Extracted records

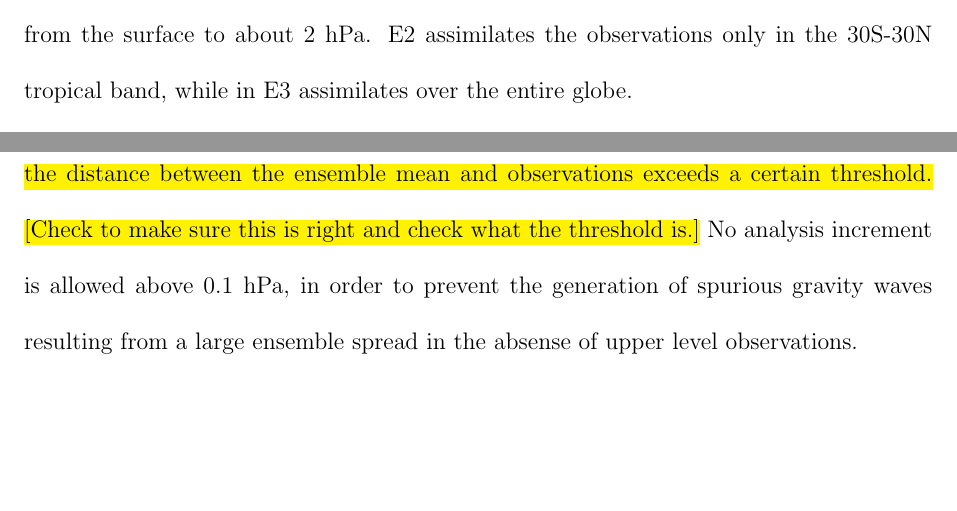
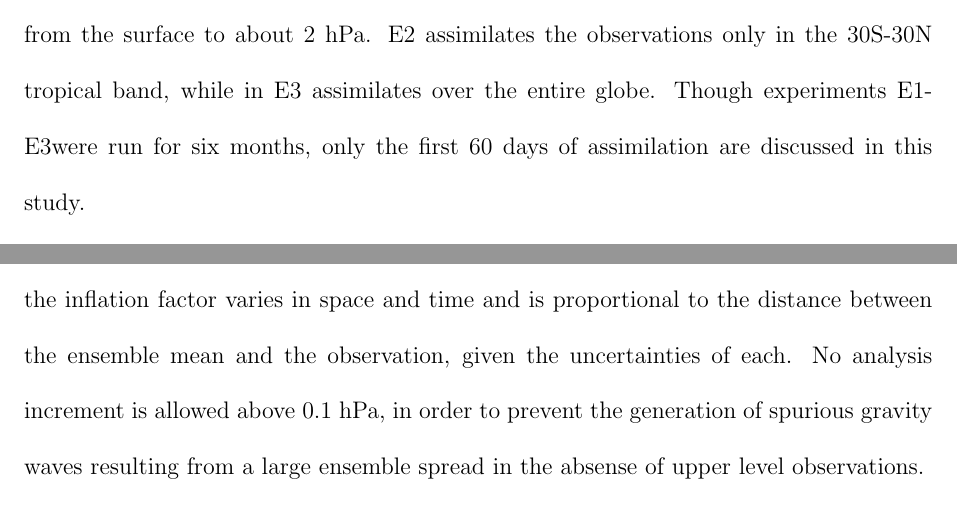
Before and after one commit to LisaNeef/ERP_DA, a LaTeX document (erp_assimilation_paper.tex, which reads methods_expts.tex): two parts of page 11 of 34, joined at a grey line, cut so that both start at the same text, the shorter picture padded with empty space. Compiled offline with pdfLaTeX.

Commit message:
add note about the timespan of WACCM runs in experiment description

```diff
--- a/methods_expts.tex
+++ b/methods_expts.tex
@@ -9,10 +9,10 @@ Experiment \WACCMNODA~runs a 40-member ensemble of WACCM simulations forward for
 \WACCMTROPICS~and \WACCMGLOBAL~use the same initial ensemble, but assimilate the meteorological observations that are also used in the NCEP/NCAR reanalysis, i.e. winds and temperatures from radiosondes and aircraft \citep{Saha2010}, as well as refractivity profiles measured via GPS radio-occultation by the COSMIC satellite \citep{Anthes2008}.
 The observations extend from the surface to about 2 hPa.
 \WACCMTROPICS~assimilates the observations only in the 30S-30N tropical band, while in \WACCMGLOBAL~assimilates over the entire globe.
+Though experiments \WACCMNODA-\WACCMGLOBAL were run for six months, only the first 60 days of assimilation are discussed in this study.
 
 Experiments \WACCMTROPICS-\WACCMGLOBAL~both use a Gaspari-Cohn function \citep{Gaspari1999} to localize observations, with a half-width of 0.2 radians in the horizontal, and 0.5 scale heights in the vertical.
-Adaptive ensemble inflation \citep{Anderson2009} is used to increase the ensemble spread \hl{when the distance between the ensemble mean and observations exceeds a certain threshold.}
-\hl{[Check to make sure this is right and check what the threshold is.]}
+Adaptive ensemble inflation \citep{Anderson2009tellus} is used to increase the ensemble spread when necessary; the inflation factor varies in space and time and is proportional to the distance between the ensemble mean and the observation, given the uncertainties of each.
 No analysis increment is allowed above 0.1 hPa, in order to prevent the generation of spurious gravity waves resulting from a large ensemble spread in the absense of upper level observations.
 
 %%---localization and inflation in Nick's 2014 paper:
```
Also changed, not shown: methods_expts.tex (2 more changed lines).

» What to work on
Go through the records line by line, and copy each line that holds the string "this".

» Answer to the problem
+Though experiments \WACCMNODA-\WACCMGLOBAL were run for six months, only the first 60 days of assimilation are discussed in this study.
-\hl{[Check to make sure this is right and check what the threshold is.]}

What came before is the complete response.